On the box Matthias Corman said the bulk billing rates were over 80% and had continued to rise under the LNP. That surprised me, but may not be far from the truth. An article in the Oz (paywalled, but Google Sean Parnell Bulk-billing rates have continued to rise under the Coalition) says:
- the overall bulk-billing rate was 78.1 per cent, compared with 77.5 per cent for the same period the year before.
For unreferred GP attendances, excluding nurses, the rate was 84.8 per cent, compared with 84 per cent previously, suggesting the larger corporate clinics have absorbed the added financial pressure.

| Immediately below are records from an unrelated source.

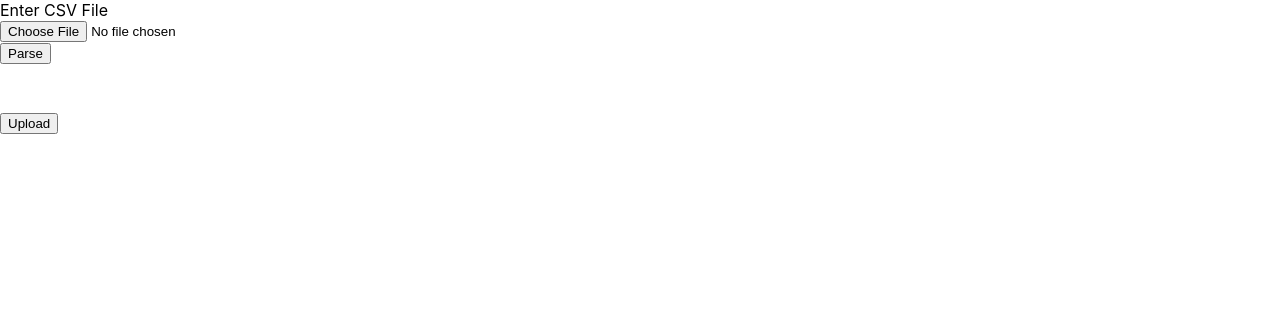
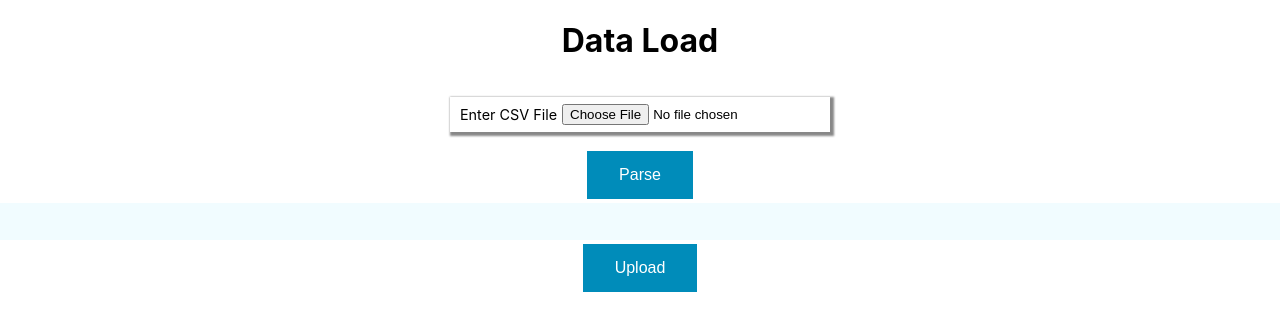
Before and after one commit to 7malhotra/dataload, a React (Create React App) app: page / in a window 1280 px wide. Shown: the top 330 px of the page. Built offline with nearby package versions, Linux system fonts and the light colour scheme.

Commit message:
ADDED styling

```diff
--- a/src/App.css
+++ b/src/App.css
@@ -36,3 +36,82 @@
     transform: rotate(360deg);
   }
 }
+
+.main_01 {
+  display: flex;
+  flex-direction: column;
+  align-items: center;
+  width: 100%;
+}
+
+.lable_01 {
+  display: flex;
+  flex-direction: row;
+  box-shadow: 2px 2px 2px 2px #888888;
+  padding: 5px 10px;
+  justify-content: space-between;
+  align-items: center;
+  cursor: pointer;
+  margin: 15px 0px;
+}
+
+.lable_01 input {
+  background-color: white;
+  padding: 2px 5px;
+  cursor: pointer;
+}
+
+.lable_01 label {
+  font-size: 0.9rem;
+  cursor: pointer;
+}
+.button_01 button {
+  background-color: #008cba;
+  border: none;
+  color: white;
+  padding: 15px 32px;
+  text-align: center;
+  text-decoration: none;
+  display: inline-block;
+  font-size: 16px;
+  margin: 4px 2px;
+  cursor: pointer;
+}
+
+.summary_01 {
+  display: flex;
+  flex-direction: column;
+  align-items: center;
+  background-color: #f1fcff;
+  width: 100%;
+}
+
+.item_01 {
+  margin: 5px;
+  display: flex;
+  flex-direction: row;
+  justify-content: space-between;
+}
+.item_01 h4 {
+  font-size: 0.9rem;
+  max-width: 200px;
+  min-width: 200px;
+}
+.item_01 select {
+  margin: 10px;
+  width: 150px;
+  padding: 5px 35px 5px 5px;
+  font-size: 16px;
+  border: 1px solid #ccc;
+  height: 34px;
+  -webkit-appearance: none;
+  -moz-appearance: none;
+  appearance: none;
+  background: 96% / 15% #eee;
+}
+
+/* CAUTION: Internet Explorer hackery ahead */
+
+.item_01 select::-ms-expand {
+  display: none; /* Remove default arrow in Internet Explorer 10 and 11 */
+}
--- a/src/App.js
+++ b/src/App.js
@@ -2,6 +2,7 @@ import axios from 'axios';
 import React, { useState } from 'react';
 import './App.css';
 import Papa from 'papaparse';
+import './App.css';
 
 // Allowed extensions for input file
 const allowedExtensions = ['csv'];
@@ -9,8 +10,7 @@ const allowedExtensions = ['csv'];
 function App() {
   // It will store the file uploaded by the user
   const [file, setFile] = useState(null);
-  const [jsonData, setJsonData] = useState('to the new');
-  const [success, setSuccess] = useState('to max');
+  const [success, setSuccess] = useState('');
 
   const uploadRequest = () => {
     console.log(file);
@@ -33,7 +33,7 @@ function App() {
       });
   };
   // This state will store the parsed data
-  const [data, setData] = useState([]);
+  const [data, setData] = useState({});
 
   // It state will contain the error when
   // correct file extension is not used
@@ -85,7 +85,9 @@ function App() {
   };
 
   return (
-    <div>
+    <div className="main_01">
+      <h1>Data Load</h1>
+      <div className="lable_01">
         <label htmlFor="csvInput" style={{ display: 'block' }}>
           Enter CSV File
         </label>
@@ -95,16 +97,24 @@ function App() {
           name="file"
           type="File"
         />
-      <div>
+      </div>
+      <div className="button_01">
         <button onClick={handleParse}>Parse</button>
       </div>
-      <div style={{ marginTop: '3rem' }}>
+      <div className="summary_01">
+        <h3>
+          {error
+            ? error
+            : Object.keys(data).length > 0
+            ? 'Summary of the input data'
+            : ''}
+        </h3>
         {error
           ? error
           : Object.keys(data).map((key, idx) => {
               return (
-                <div key={idx}>
-                  <div>{key}</div>
+                <div className="item_01" key={idx}>
+                  <h4>{key}</h4>
                   <select
                     name={data[key]}
                     id={data[key]}
@@ -121,7 +131,10 @@ function App() {
               );
             })}
       </div>
+      <div className="button_01">
         <button onClick={uploadRequest}>Upload</button>
+        <h4>{success}</h4>
+      </div>
     </div>
   );
 }
```
Lines whose indentation alone changed are shown as unchanged.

A 2015 survey found that 71.17% of respondents reported that their most recent GP visit was bulk billed. Seems the tendency to bulk bill is related to the number of GPs in the area, patient characteristics and the nature of the visit.
A Fact Check from 2013 shows that it was high and rising under Labor, about as high as it is now. The fact check was done to test the claim made by Tanya Plibersek before the 2013 election:
- “The bulk-billing rates are at historic highs now. Visits to GPs are 82% bulk-billed. When Tony Abbott was minister it was 67%.”
It seems Plibersek was cherry-picking, as this graph shows:
The blue lines mark the time Abbott was health minister. From the graph it looks as though Abbott may have done something to change the trend, but I don’t know what.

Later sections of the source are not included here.